[Screenshot and code edit data]
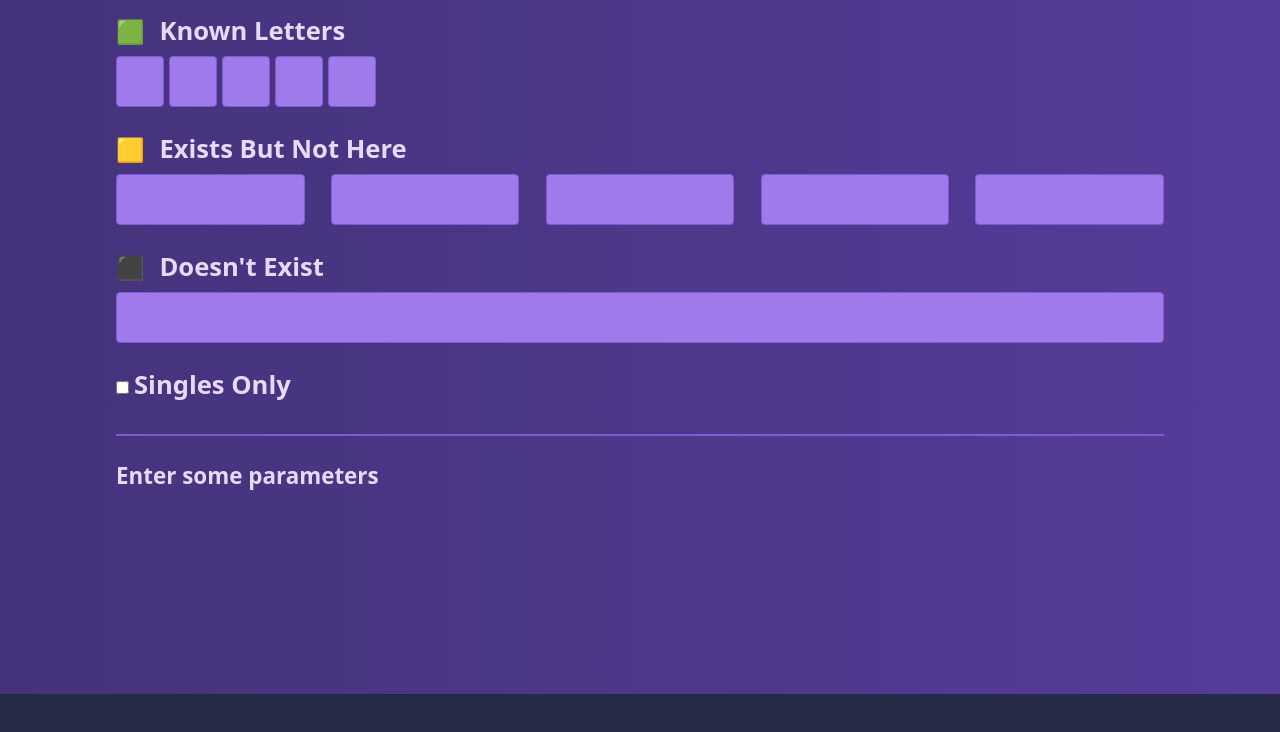
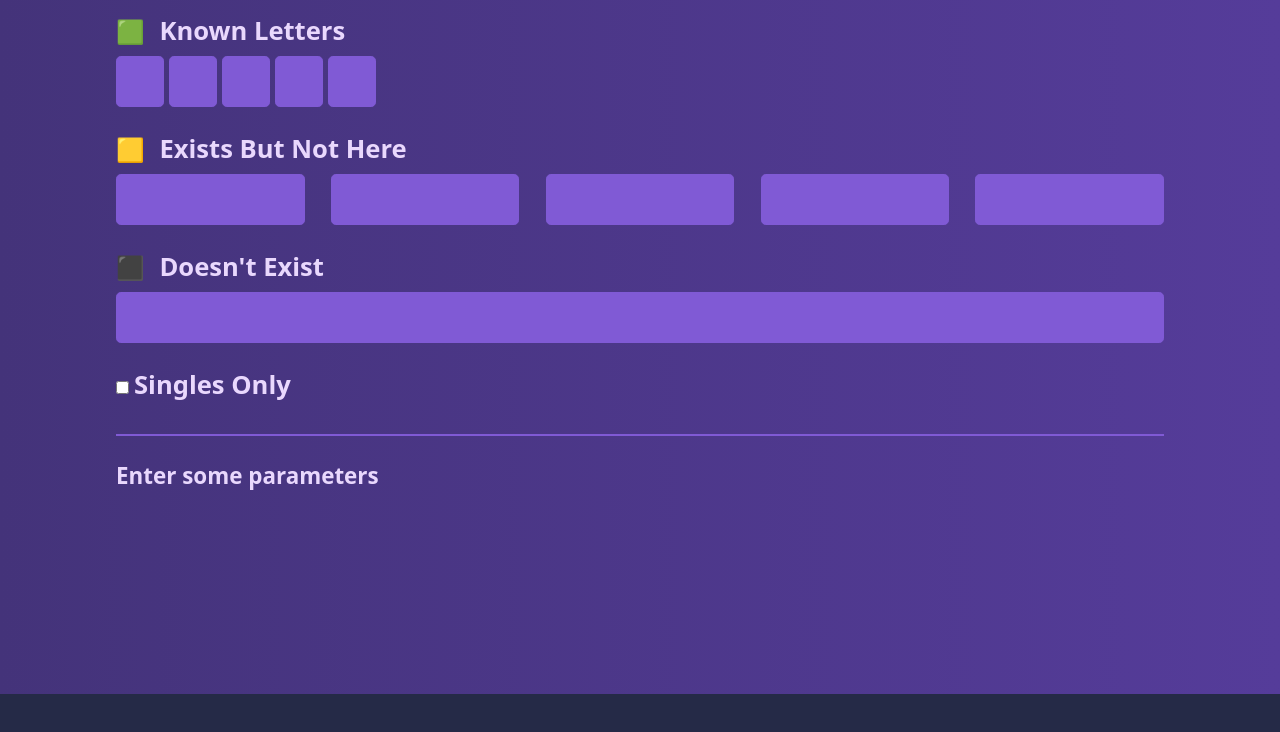
Before and after one commit to jasonflorentino/wordle-wizard, a website: page browser/index.html in a window 1280 px wide. Shown: the part 106-838 px from the top of the page. Drawn offline with Linux system fonts and the light colour scheme; a web font is replaced by a local one.

Commit message:
Adjust form styling

```diff
--- a/browser/src/styles/styles.scss
+++ b/browser/src/styles/styles.scss
@@ -19,17 +19,19 @@
   @include fontFamily-text;
   font-size: 1.5rem;
   text-align: center;
-  background-color: $Purple400;
+  background-color: $Purple500;
   color: $Purple700;
 
   border: 1px solid $Purple500;
-  border-radius: .25rem;
-  outline: 1px solid rgba($Purple50, 0);
+  border-radius: .3rem;
+  outline: none;
+  box-shadow: 0 .1rem .1rem .1rem rgba($Purple900, 0);
   transition: all .25s;
 
   &:focus {
+    outline: none;
     background-color: $Purple100;
-    outline: 1px solid rgba($Purple300, 1);
+    box-shadow: 0 .2rem .4rem .2rem rgba($Purple900, .5);
   }
 
   &__singleLetter {
```
Also changed, not shown: browser/build/styles.css.
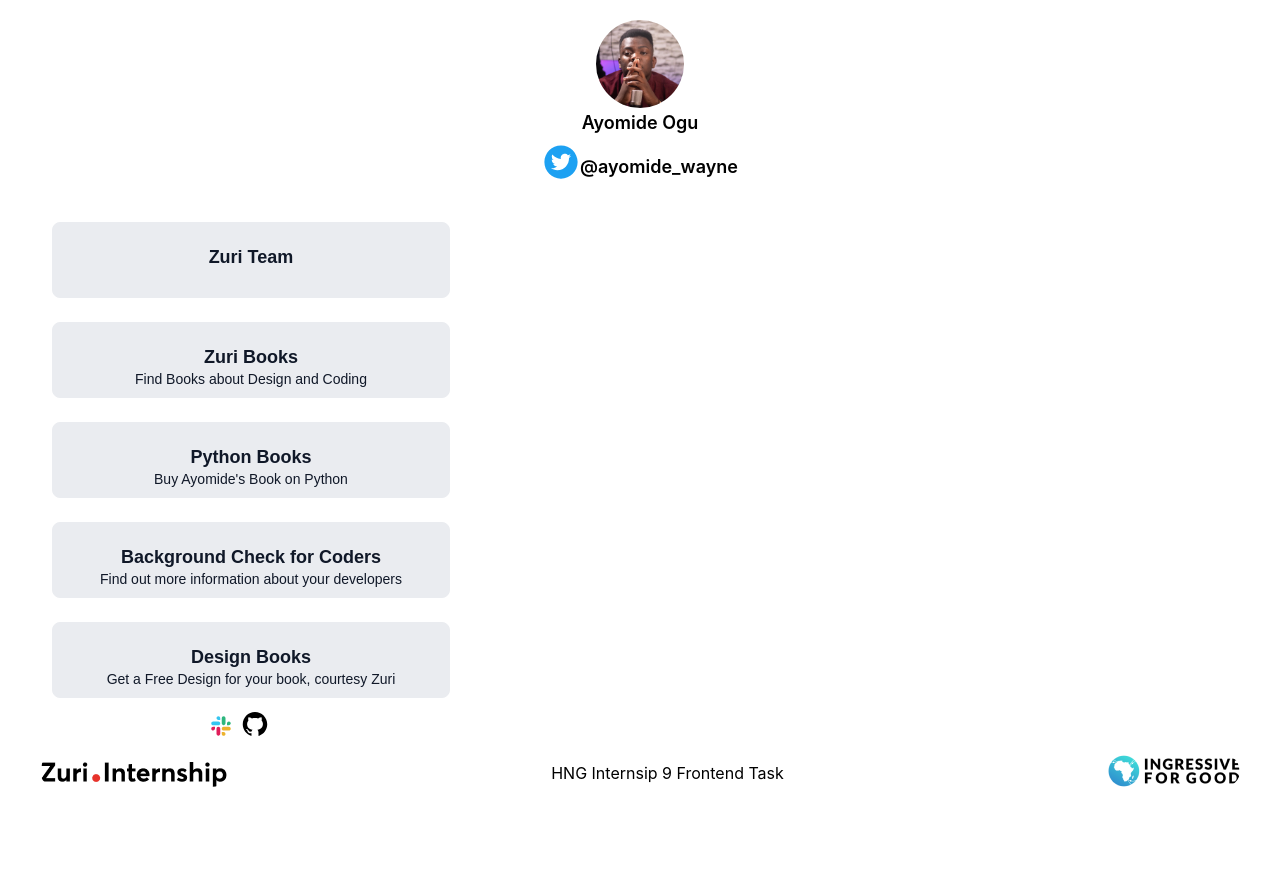
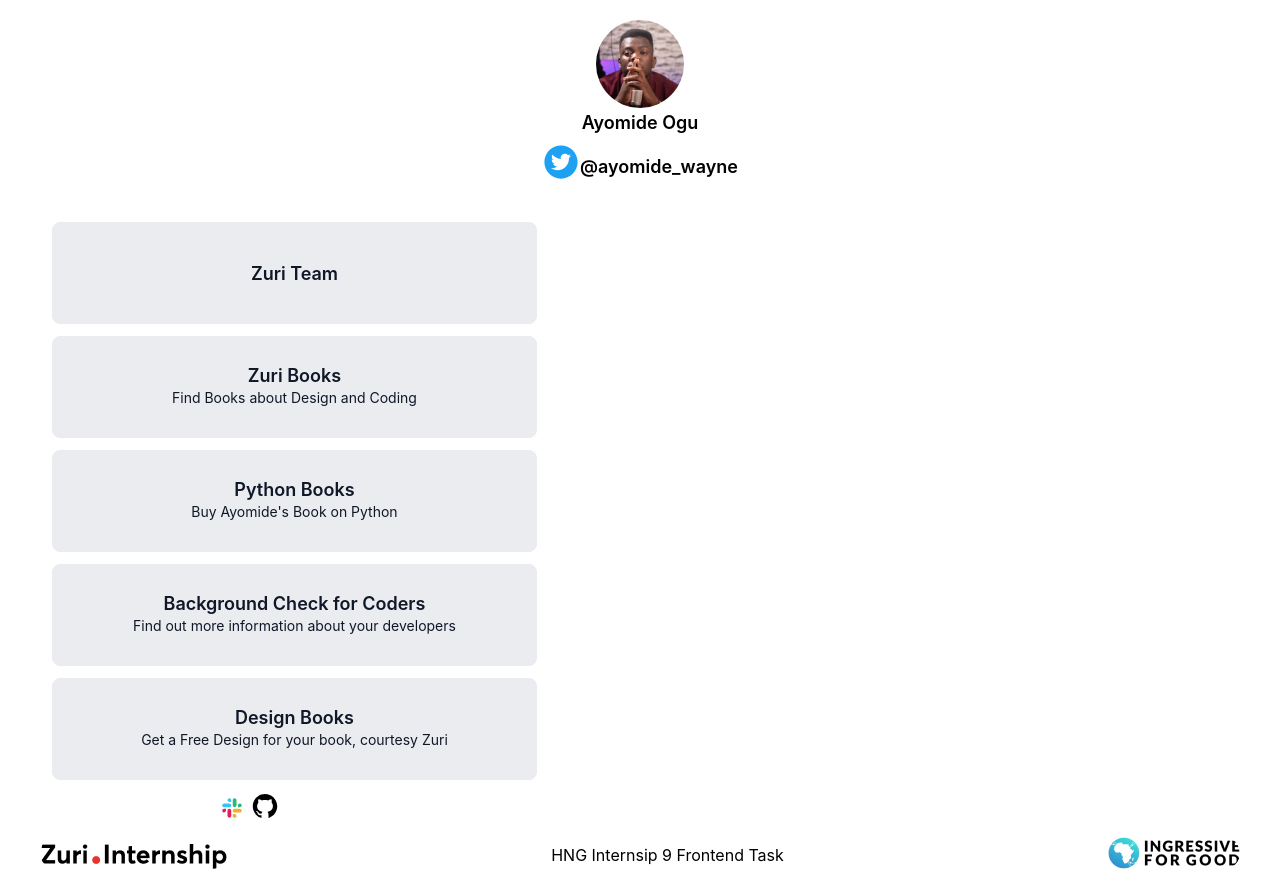
Before and after one commit to ayowayne123/Linkify, a React (Create React App) app: page / in a window 1280 px wide. Before the commit the page ends 801 px from the top, so only its background shows below. Built offline with nearby package versions, Linux system fonts and the light colour scheme.

Commit message:
fixing problems 2

```diff
--- a/src/App.css
+++ b/src/App.css
@@ -56,7 +56,7 @@
   color: #1DA1F2;
 }
 
-.bio a, .icons a {
+ a {
   outline: none;
   text-decoration: none;
   color: inherit;
@@ -78,7 +78,7 @@
 
 
 .btn {
-  padding: 24px 32px;
+  padding: 12px 32px;
   margin: 12px;
   max-width: 1152px;
   width: 100%;
@@ -90,6 +90,9 @@
   font-weight: 600;
   cursor: pointer;
   color: #101828;
+  display: flex;
+  align-items: center;
+  justify-content: center;
 
 
 }
@@ -97,6 +100,8 @@
 .text{
   display: flex;
   flex-direction: column;
+
+
 }
 
 .subtext{
@@ -131,7 +136,7 @@
 /* Small devices (portrait tablets and large phones, 600px and up) */
 @media only screen and (max-width: 900px) {
   .btn {
-    padding: 10px 20px;
+    padding: 5px 10px;
     margin: 12px 6px ;
     width: 90%;
     height: 68px;
--- a/src/components/Links/Button.jsx
+++ /dev/null
@@ -1,14 +0,0 @@
-import React from 'react'
-
-const Button = ({ subtext,text,btn_Id, as: Component = 'button', ...rest}) => {
-
-  return (
-   <div><Component {...rest}><button id={btn_Id} className='btn'>
-    <div className='text'> <span>{text} </span>
-   <span className='subtext'>  {subtext} </span> </div></button> </Component>
-
-    </div>
-  )
-}
-
-export default Button
--- a/src/components/Links/Link.jsx
+++ b/src/components/Links/Link.jsx
@@ -1,16 +1,29 @@
 import React from 'react'
-import Button from './Button';
 import { AiFillGithub } from "react-icons/ai";
 import Slack from "../../../src/slack.svg";
 
 function Link() {
   return (
     <div className='Link'>
-        <Button  btn_Id="btn__zuri"  as="a" href="https://training.zuri.team" text="Zuri Team" />
-        <Button  btn_Id="books" as="a" href="https://books.zuri.team"  text="Zuri Books" subtext="Find Books about Design and Coding"/>
-        <Button  btn_Id="book__python" as="a" href=" https://books.zuri.team/python-for-beginners?ref_id=ayomidewayne"  text="Python Books"  subtext="Buy Ayomide's Book on Python"/>
-        <Button btn_Id="pitch" as="a" href="https://background.zuri.team" text="Background Check for Coders" subtext="Find out more information about your developers"/>
-        <Button btn_Id="book__design" as="a" href="https://books.zuri.team/design-rules" text="Design Books" subtext="Get a Free Design for your book, courtesy Zuri"/>
+      <div className='btn'> <a href="https://training.zuri.team"  id='books' >
+        <div className='text'> Zuri Team
+         </div> </a> </div>
+      <div className='btn'> <a href="https://books.zuri.team"  id='books' >
+        <div className='text'> <span>Zuri Books </span>
+        <span className='subtext'> Find Books about Design and Coding </span> </div> </a> </div>
+
+        <div className='btn'> <a href="https://books.zuri.team/python-for-beginners?ref_id=ayomidewayne"  id='book__python'>
+        <div className='text'> <span>Python Books </span>
+      <span className='subtext'> Buy Ayomide's Book on Python </span> </div> </a> </div>
+
+       <div className='btn'>  <a href="https://background.zuri.team" id='pitch' >
+        <div className='text'> <span>Background Check for Coders</span>
+      <span className='subtext'>Find out more information about your developers </span> </div>  </a> </div>
+
+        <div className='btn'> <a href="https://books.zuri.team/design-rules" id='book__design' >
+        <div className='text'> <span>Design Books</span>
+      <span className='subtext'>Get a Free Design for your book, courtesy Zuri </span> </div> </a>  </div>
+
         <span className='bio'>
            <a href="https://slack.com"> <img src={Slack} alt='slack' /></a>
            <a href="https://github.com/ayowayne123"> <AiFillGithub/></a>
```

Your task
The answer must be an exact copy of the entries, with the pictures omitted.

Answer for this exercise
Before and after one commit to jasonflorentino/wordle-wizard, a website: page browser/index.html in a window 1280 px wide. Shown: the part 106-838 px from the top of the page. Drawn offline with Linux system fonts and the light colour scheme; a web font is replaced by a local one.

Commit message:
Adjust form styling

```diff
--- a/browser/src/styles/styles.scss
+++ b/browser/src/styles/styles.scss
@@ -19,17 +19,19 @@
   @include fontFamily-text;
   font-size: 1.5rem;
   text-align: center;
-  background-color: $Purple400;
+  background-color: $Purple500;
   color: $Purple700;
 
   border: 1px solid $Purple500;
-  border-radius: .25rem;
-  outline: 1px solid rgba($Purple50, 0);
+  border-radius: .3rem;
+  outline: none;
+  box-shadow: 0 .1rem .1rem .1rem rgba($Purple900, 0);
   transition: all .25s;
 
   &:focus {
+    outline: none;
     background-color: $Purple100;
-    outline: 1px solid rgba($Purple300, 1);
+    box-shadow: 0 .2rem .4rem .2rem rgba($Purple900, .5);
   }
 
   &__singleLetter {
```
Also changed, not shown: browser/build/styles.css.
Before and after one commit to ayowayne123/Linkify, a React (Create React App) app: page / in a window 1280 px wide. Before the commit the page ends 801 px from the top, so only its background shows below. Built offline with nearby package versions, Linux system fonts and the light colour scheme.

Commit message:
fixing problems 2

```diff
--- a/src/App.css
+++ b/src/App.css
@@ -56,7 +56,7 @@
   color: #1DA1F2;
 }
 
-.bio a, .icons a {
+ a {
   outline: none;
   text-decoration: none;
   color: inherit;
@@ -78,7 +78,7 @@
 
 
 .btn {
-  padding: 24px 32px;
+  padding: 12px 32px;
   margin: 12px;
   max-width: 1152px;
   width: 100%;
@@ -90,6 +90,9 @@
   font-weight: 600;
   cursor: pointer;
   color: #101828;
+  display: flex;
+  align-items: center;
+  justify-content: center;
 
 
 }
@@ -97,6 +100,8 @@
 .text{
   display: flex;
   flex-direction: column;
+
+
 }
 
 .subtext{
@@ -131,7 +136,7 @@
 /* Small devices (portrait tablets and large phones, 600px and up) */
 @media only screen and (max-width: 900px) {
   .btn {
-    padding: 10px 20px;
+    padding: 5px 10px;
     margin: 12px 6px ;
     width: 90%;
     height: 68px;
--- a/src/components/Links/Button.jsx
+++ /dev/null
@@ -1,14 +0,0 @@
-import React from 'react'
-
-const Button = ({ subtext,text,btn_Id, as: Component = 'button', ...rest}) => {
-
-  return (
-   <div><Component {...rest}><button id={btn_Id} className='btn'>
-    <div className='text'> <span>{text} </span>
-   <span className='subtext'>  {subtext} </span> </div></button> </Component>
-
-    </div>
-  )
-}
-
-export default Button
--- a/src/components/Links/Link.jsx
+++ b/src/components/Links/Link.jsx
@@ -1,16 +1,29 @@
 import React from 'react'
-import Button from './Button';
 import { AiFillGithub } from "react-icons/ai";
 import Slack from "../../../src/slack.svg";
 
 function Link() {
   return (
     <div className='Link'>
-        <Button  btn_Id="btn__zuri"  as="a" href="https://training.zuri.team" text="Zuri Team" />
-        <Button  btn_Id="books" as="a" href="https://books.zuri.team"  text="Zuri Books" subtext="Find Books about Design and Coding"/>
-        <Button  btn_Id="book__python" as="a" href=" https://books.zuri.team/python-for-beginners?ref_id=ayomidewayne"  text="Python Books"  subtext="Buy Ayomide's Book on Python"/>
-        <Button btn_Id="pitch" as="a" href="https://background.zuri.team" text="Background Check for Coders" subtext="Find out more information about your developers"/>
-        <Button btn_Id="book__design" as="a" href="https://books.zuri.team/design-rules" text="Design Books" subtext="Get a Free Design for your book, courtesy Zuri"/>
+      <div className='btn'> <a href="https://training.zuri.team"  id='books' >
+        <div className='text'> Zuri Team
+         </div> </a> </div>
+      <div className='btn'> <a href="https://books.zuri.team"  id='books' >
+        <div className='text'> <span>Zuri Books </span>
+        <span className='subtext'> Find Books about Design and Coding </span> </div> </a> </div>
+
+        <div className='btn'> <a href="https://books.zuri.team/python-for-beginners?ref_id=ayomidewayne"  id='book__python'>
+        <div className='text'> <span>Python Books </span>
+      <span className='subtext'> Buy Ayomide's Book on Python </span> </div> </a> </div>
+
+       <div className='btn'>  <a href="https://background.zuri.team" id='pitch' >
+        <div className='text'> <span>Background Check for Coders</span>
+      <span className='subtext'>Find out more information about your developers </span> </div>  </a> </div>
+
+        <div className='btn'> <a href="https://books.zuri.team/design-rules" id='book__design' >
+        <div className='text'> <span>Design Books</span>
+      <span className='subtext'>Get a Free Design for your book, courtesy Zuri </span> </div> </a>  </div>
+
         <span className='bio'>
            <a href="https://slack.com"> <img src={Slack} alt='slack' /></a>
            <a href="https://github.com/ayowayne123"> <AiFillGithub/></a>
```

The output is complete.